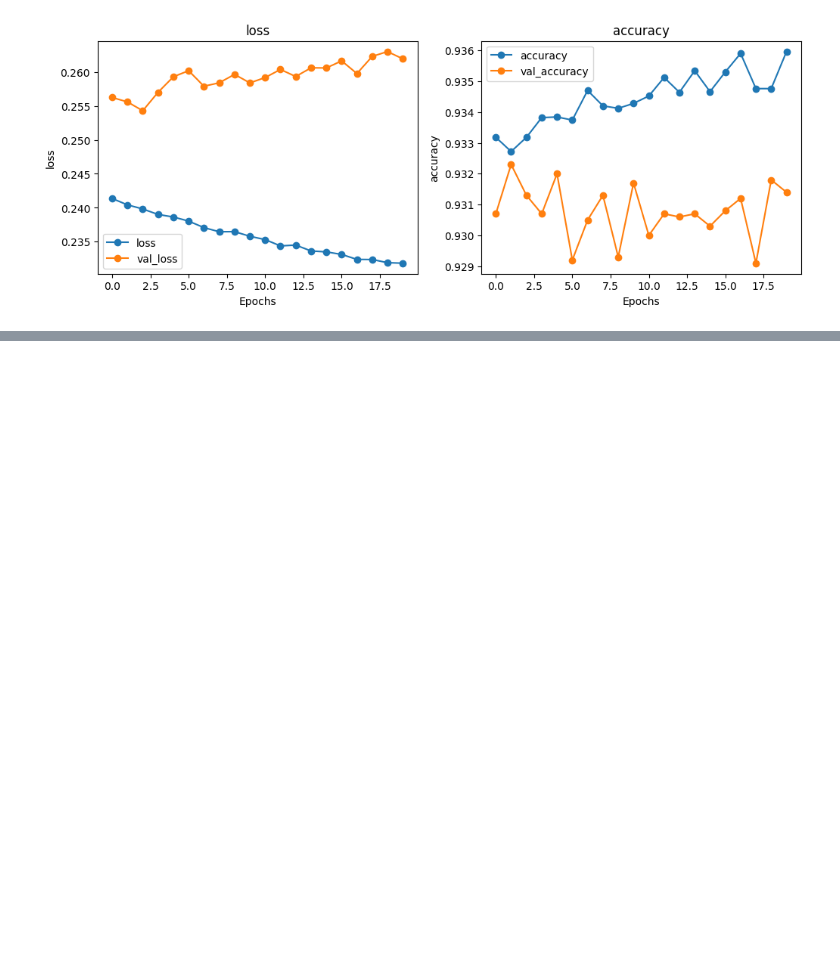
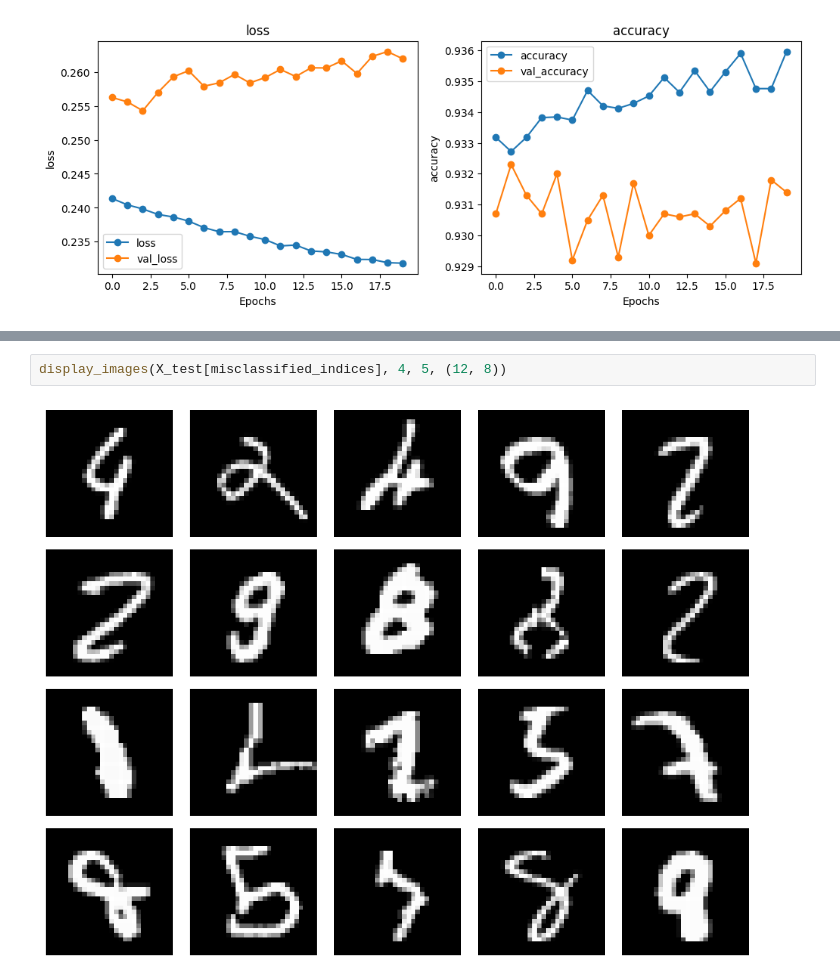
Before and after one commit to AIgineerAB/Artificial_Intelligence_HA24, a Jupyter notebook: code_alongs/Lec08_MLP.ipynb, the cells around one changed output, grey strips where cells are left out. Saved outputs shown, nothing was run; the diff lists cells and outputs as text; blank space fills up the shorter version.

```diff
--- a/code_alongs/Lec08_MLP.ipynb
+++ b/code_alongs/Lec08_MLP.ipynb
@@ -210,0 +360,4 @@ plot_metrics(naive_history)
+# %%
+display_images(X_test[misclassified_indices], 4, 5, (12, 8))
+# %% [output]
+[figure, added]
```
Also changed, not shown: parts of 17 cells of this notebook.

________________________

## PROBLEM REQUIREMENTS
From the first line to the last, copy the records exactly and skip the pictures.

## EXERCISE ANSWER
Before and after one commit to AIgineerAB/Artificial_Intelligence_HA24, a Jupyter notebook: code_alongs/Lec08_MLP.ipynb, the cells around one changed output, grey strips where cells are left out. Saved outputs shown, nothing was run; the diff lists cells and outputs as text; blank space fills up the shorter version.

```diff
--- a/code_alongs/Lec08_MLP.ipynb
+++ b/code_alongs/Lec08_MLP.ipynb
@@ -210,0 +360,4 @@ plot_metrics(naive_history)
+# %%
+display_images(X_test[misclassified_indices], 4, 5, (12, 8))
+# %% [output]
+[figure, added]
```
Also changed, not shown: parts of 17 cells of this notebook.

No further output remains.